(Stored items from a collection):
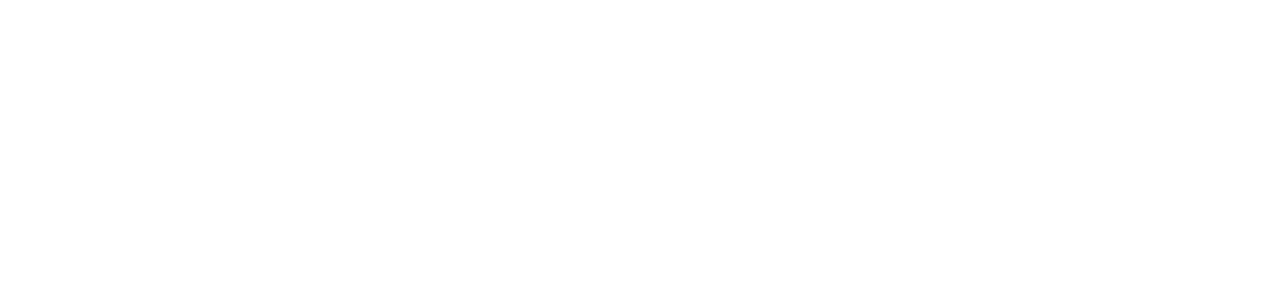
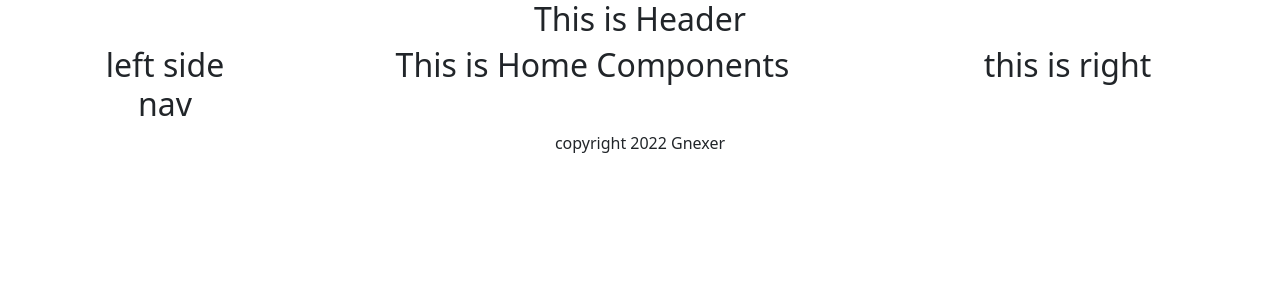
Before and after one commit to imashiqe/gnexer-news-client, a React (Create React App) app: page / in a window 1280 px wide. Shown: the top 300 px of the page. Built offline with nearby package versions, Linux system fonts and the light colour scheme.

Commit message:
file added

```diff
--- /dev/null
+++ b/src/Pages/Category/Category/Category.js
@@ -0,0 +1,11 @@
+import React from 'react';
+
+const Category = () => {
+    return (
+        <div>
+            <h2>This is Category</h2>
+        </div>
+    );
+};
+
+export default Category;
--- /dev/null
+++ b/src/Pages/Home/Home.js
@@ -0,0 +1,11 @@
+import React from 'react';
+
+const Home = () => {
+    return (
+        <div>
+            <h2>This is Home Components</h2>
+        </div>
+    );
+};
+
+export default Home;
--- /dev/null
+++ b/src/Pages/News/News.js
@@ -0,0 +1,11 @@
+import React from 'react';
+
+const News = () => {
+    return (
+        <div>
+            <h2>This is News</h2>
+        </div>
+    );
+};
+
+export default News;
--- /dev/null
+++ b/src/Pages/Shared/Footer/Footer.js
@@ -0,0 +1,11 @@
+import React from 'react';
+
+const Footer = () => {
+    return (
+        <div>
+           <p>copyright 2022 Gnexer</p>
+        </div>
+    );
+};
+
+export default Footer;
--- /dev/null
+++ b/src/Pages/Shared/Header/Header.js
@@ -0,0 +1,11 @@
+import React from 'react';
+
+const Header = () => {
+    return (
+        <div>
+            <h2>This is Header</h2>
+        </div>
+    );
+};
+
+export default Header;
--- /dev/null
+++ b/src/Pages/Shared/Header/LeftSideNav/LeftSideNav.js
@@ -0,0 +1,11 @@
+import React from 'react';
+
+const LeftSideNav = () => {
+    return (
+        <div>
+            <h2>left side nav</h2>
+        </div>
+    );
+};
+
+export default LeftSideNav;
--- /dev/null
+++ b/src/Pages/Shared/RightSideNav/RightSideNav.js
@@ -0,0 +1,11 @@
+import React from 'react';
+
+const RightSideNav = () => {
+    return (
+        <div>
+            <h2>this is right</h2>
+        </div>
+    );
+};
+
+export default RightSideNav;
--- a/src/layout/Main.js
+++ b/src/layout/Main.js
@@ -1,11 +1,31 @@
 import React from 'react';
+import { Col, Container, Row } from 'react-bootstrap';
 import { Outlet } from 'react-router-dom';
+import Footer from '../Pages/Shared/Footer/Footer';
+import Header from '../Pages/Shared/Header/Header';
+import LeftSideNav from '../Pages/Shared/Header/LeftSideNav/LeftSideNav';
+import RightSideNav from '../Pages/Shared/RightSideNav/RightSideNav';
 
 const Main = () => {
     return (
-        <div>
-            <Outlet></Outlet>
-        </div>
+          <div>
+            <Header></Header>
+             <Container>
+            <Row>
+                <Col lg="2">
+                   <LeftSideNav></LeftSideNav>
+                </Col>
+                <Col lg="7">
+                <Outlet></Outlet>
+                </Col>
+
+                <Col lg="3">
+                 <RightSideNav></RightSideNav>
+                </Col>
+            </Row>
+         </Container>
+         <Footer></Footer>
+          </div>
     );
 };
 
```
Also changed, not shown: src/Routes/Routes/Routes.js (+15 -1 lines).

(Exercise objective):
If a line in the records contains the word "const", copy it.

(Answer area):
+const Category = () => {
+const Home = () => {
+const News = () => {
+const Footer = () => {
+const Header = () => {
+const LeftSideNav = () => {
+const RightSideNav = () => {
 const Main = () => {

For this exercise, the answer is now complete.